**WORK REQUIRED:** Take every line from the listing below that contains "final".

============================================================

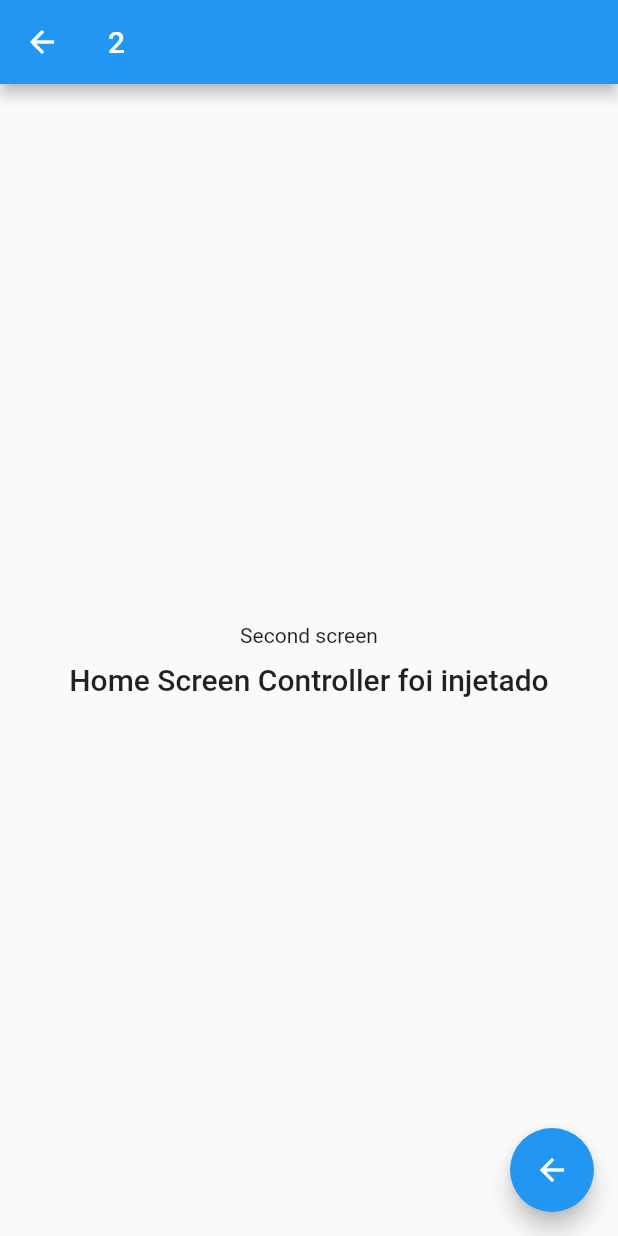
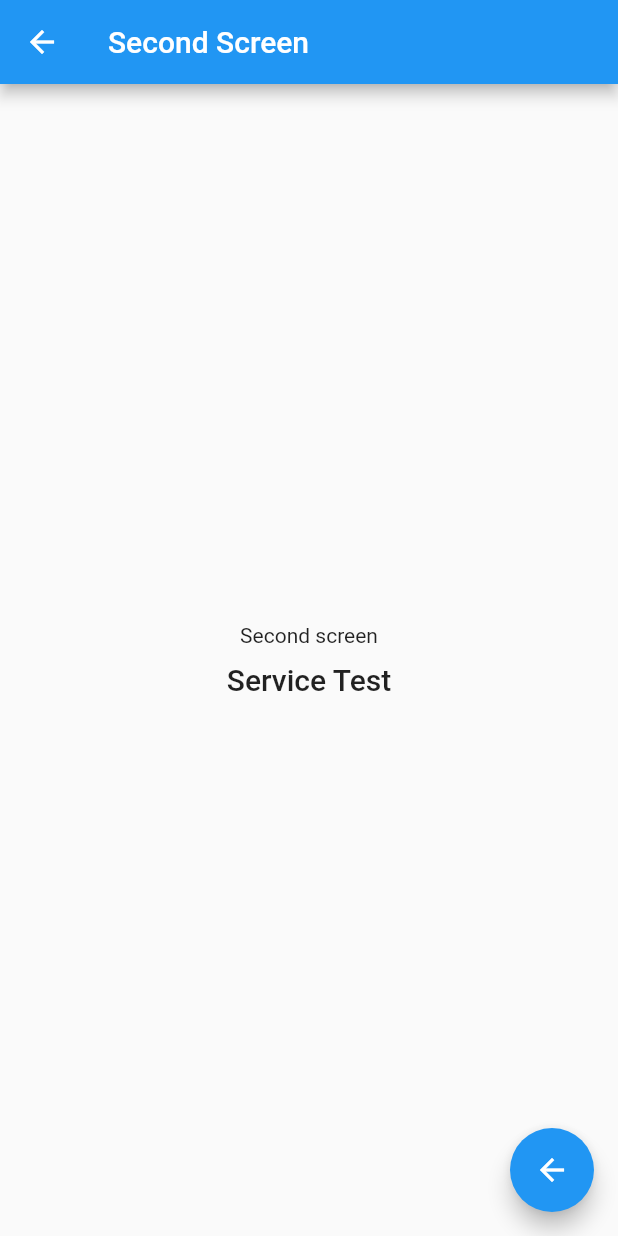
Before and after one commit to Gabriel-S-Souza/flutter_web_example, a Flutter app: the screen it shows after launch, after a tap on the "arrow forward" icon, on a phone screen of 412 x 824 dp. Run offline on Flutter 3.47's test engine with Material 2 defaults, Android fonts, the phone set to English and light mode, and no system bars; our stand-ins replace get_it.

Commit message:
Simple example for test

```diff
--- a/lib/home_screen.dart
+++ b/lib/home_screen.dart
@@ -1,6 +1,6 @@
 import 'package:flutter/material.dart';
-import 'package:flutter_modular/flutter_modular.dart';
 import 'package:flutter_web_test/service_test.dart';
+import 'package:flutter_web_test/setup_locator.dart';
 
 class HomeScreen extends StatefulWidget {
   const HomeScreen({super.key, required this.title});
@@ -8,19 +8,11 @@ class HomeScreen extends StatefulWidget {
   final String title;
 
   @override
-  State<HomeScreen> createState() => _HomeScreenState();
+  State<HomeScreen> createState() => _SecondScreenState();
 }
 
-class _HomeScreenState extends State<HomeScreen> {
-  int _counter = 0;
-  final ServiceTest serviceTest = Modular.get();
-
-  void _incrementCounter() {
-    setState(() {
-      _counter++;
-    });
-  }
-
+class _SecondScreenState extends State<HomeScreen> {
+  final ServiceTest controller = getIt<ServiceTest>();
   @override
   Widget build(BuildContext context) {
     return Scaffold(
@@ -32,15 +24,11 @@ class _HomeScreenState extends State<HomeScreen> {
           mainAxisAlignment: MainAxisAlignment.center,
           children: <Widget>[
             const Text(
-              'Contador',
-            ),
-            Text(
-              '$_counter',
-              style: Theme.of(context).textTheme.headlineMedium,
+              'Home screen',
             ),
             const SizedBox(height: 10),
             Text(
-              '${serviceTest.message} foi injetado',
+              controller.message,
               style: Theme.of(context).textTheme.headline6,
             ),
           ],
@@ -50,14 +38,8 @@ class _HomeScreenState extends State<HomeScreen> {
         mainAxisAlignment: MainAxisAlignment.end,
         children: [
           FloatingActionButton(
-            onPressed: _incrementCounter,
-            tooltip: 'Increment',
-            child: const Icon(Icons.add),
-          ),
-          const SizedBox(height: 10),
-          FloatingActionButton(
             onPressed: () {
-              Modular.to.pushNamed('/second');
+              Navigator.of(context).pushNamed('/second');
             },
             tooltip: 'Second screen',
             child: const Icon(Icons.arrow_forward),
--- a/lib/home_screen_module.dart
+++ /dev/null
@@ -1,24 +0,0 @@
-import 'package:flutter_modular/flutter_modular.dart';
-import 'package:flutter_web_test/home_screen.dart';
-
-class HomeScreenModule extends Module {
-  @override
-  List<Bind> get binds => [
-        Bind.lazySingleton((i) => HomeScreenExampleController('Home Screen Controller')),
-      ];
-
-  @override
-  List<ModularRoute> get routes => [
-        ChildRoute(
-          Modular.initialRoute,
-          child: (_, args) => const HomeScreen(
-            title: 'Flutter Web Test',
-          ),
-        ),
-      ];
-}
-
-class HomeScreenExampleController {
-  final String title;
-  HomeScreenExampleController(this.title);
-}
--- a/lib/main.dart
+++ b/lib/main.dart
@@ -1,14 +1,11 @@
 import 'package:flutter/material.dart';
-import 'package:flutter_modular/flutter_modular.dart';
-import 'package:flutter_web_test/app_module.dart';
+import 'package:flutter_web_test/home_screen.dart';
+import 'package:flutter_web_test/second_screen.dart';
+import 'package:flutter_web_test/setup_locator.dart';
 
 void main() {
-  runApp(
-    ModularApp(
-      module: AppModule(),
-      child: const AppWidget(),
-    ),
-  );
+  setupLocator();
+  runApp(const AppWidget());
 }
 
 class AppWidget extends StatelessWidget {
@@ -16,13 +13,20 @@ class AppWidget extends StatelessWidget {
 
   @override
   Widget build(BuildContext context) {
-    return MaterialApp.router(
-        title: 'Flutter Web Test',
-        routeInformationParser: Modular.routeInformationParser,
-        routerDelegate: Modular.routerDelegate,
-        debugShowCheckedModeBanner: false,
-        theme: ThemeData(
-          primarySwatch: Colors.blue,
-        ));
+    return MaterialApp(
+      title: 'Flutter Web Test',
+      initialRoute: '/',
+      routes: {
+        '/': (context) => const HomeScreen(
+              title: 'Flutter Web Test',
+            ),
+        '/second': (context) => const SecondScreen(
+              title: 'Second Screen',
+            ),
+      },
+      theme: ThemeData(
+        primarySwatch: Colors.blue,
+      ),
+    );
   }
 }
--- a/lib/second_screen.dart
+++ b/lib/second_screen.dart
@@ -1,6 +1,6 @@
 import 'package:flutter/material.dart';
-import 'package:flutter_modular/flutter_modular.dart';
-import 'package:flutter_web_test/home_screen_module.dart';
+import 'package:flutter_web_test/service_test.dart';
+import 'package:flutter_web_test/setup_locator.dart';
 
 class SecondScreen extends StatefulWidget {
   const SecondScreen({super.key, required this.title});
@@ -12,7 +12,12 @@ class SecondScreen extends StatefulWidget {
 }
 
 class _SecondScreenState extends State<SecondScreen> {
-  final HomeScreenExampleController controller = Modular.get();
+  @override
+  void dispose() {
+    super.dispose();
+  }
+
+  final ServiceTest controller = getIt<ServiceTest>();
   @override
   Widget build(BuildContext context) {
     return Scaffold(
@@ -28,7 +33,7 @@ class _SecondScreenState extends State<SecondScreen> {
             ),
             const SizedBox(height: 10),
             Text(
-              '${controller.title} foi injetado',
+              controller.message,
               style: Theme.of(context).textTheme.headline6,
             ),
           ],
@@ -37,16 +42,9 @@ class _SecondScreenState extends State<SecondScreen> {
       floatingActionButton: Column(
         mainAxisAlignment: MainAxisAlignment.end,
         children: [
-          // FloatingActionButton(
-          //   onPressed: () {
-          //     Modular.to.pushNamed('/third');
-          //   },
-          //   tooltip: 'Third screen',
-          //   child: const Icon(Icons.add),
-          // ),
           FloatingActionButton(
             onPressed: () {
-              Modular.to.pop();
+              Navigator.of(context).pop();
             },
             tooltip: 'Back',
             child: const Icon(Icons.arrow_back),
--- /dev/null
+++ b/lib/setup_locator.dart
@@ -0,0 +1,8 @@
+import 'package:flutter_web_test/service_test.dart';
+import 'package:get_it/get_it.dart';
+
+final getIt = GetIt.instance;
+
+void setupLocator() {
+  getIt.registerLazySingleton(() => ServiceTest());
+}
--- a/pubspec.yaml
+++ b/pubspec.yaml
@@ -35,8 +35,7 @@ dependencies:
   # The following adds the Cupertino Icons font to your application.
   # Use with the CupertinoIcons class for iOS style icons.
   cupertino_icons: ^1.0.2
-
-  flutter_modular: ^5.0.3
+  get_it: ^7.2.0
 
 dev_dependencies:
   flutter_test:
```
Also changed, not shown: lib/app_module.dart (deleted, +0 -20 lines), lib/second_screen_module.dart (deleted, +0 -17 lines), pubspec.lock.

============================================================

**COMPLETED TASK:**
   final String title;
-  final ServiceTest serviceTest = Modular.get();
+  final ServiceTest controller = getIt<ServiceTest>();
-  final String title;
-  final HomeScreenExampleController controller = Modular.get();
+  final ServiceTest controller = getIt<ServiceTest>();
+final getIt = GetIt.instance;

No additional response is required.